= Beginning of Section =

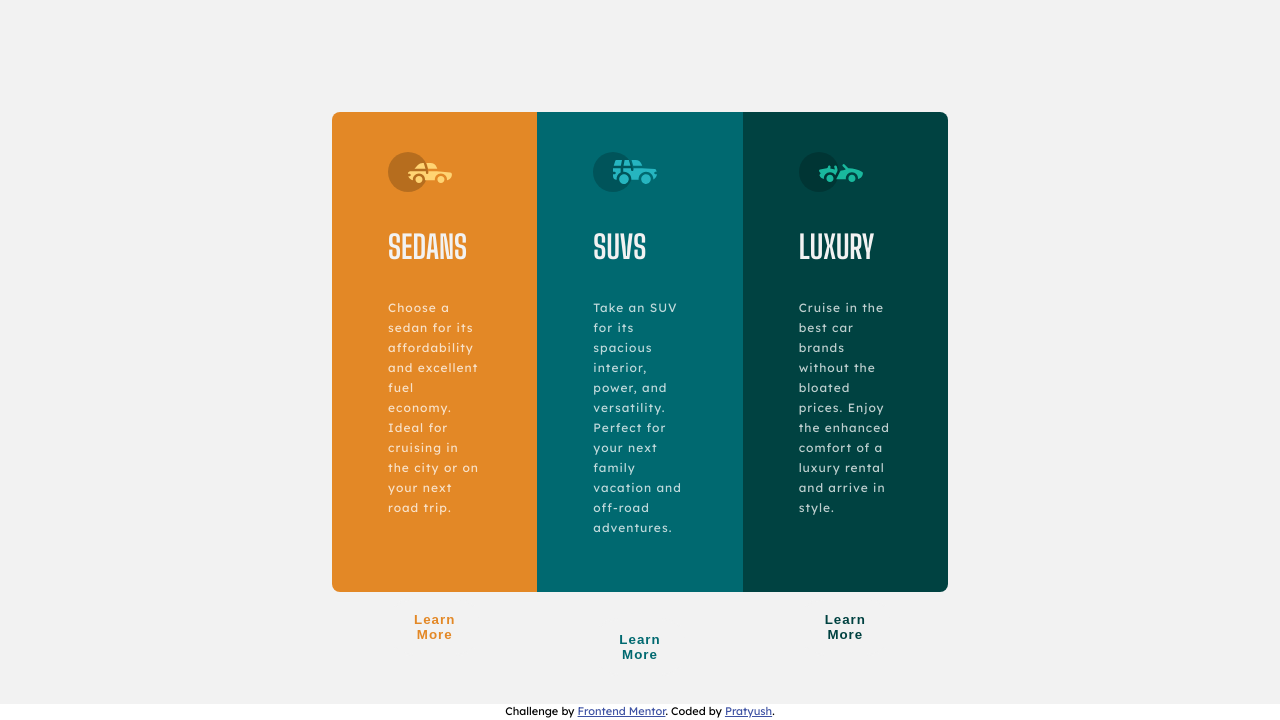
Repository: PratypartyY2K/frontendmentor-challenges
Page: 3-column-card/index.html
The author's editor kept a copy of each file at every save. The page is drawn from the files as they stood at one save, then again after the next save.
The browser window is 1280 px wide. The pictures show the whole page.

Above is the page before, as saved 2021-07-14 13:25:51.

After the next save:
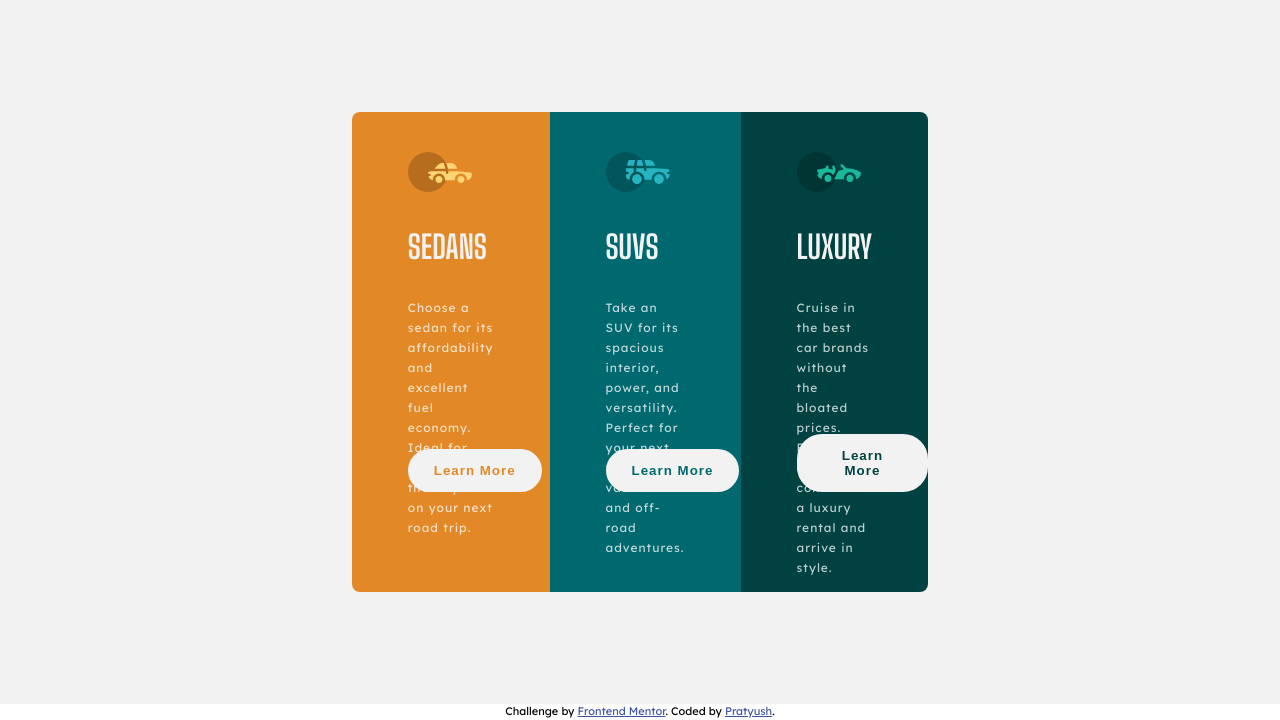
Saved 46 s later.
--- a/3-column-card/style.css
+++ b/3-column-card/style.css
@@ -23,6 +23,7 @@ body {
 }
 
 .col-1, .col-2, .col-3 {
+    position: relative;
     padding: 2.5rem 3.5rem;
     height: 400px;
 }
@@ -59,6 +60,8 @@ h3 {
 }
 
 button {
+    position: absolute;
+    bottom: 100px;
     background-color: var(--neutral-gray);
     padding: 0.75rem 1.5rem;
     border: 2.5px solid var(--neutral-gray);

= End of Section =

Each entry shown above must be quoted exactly, with its pictures left out.

Solved problem ::
Repository: PratypartyY2K/frontendmentor-challenges
Page: 3-column-card/index.html
The author's editor kept a copy of each file at every save. The page is drawn from the files as they stood at one save, then again after the next save.
The browser window is 1280 px wide. The pictures show the whole page.

Above is the page before, as saved 2021-07-14 13:25:51.

After the next save:
Saved 46 s later.
--- a/3-column-card/style.css
+++ b/3-column-card/style.css
@@ -23,6 +23,7 @@ body {
 }
 
 .col-1, .col-2, .col-3 {
+    position: relative;
     padding: 2.5rem 3.5rem;
     height: 400px;
 }
@@ -59,6 +60,8 @@ h3 {
 }
 
 button {
+    position: absolute;
+    bottom: 100px;
     background-color: var(--neutral-gray);
     padding: 0.75rem 1.5rem;
     border: 2.5px solid var(--neutral-gray);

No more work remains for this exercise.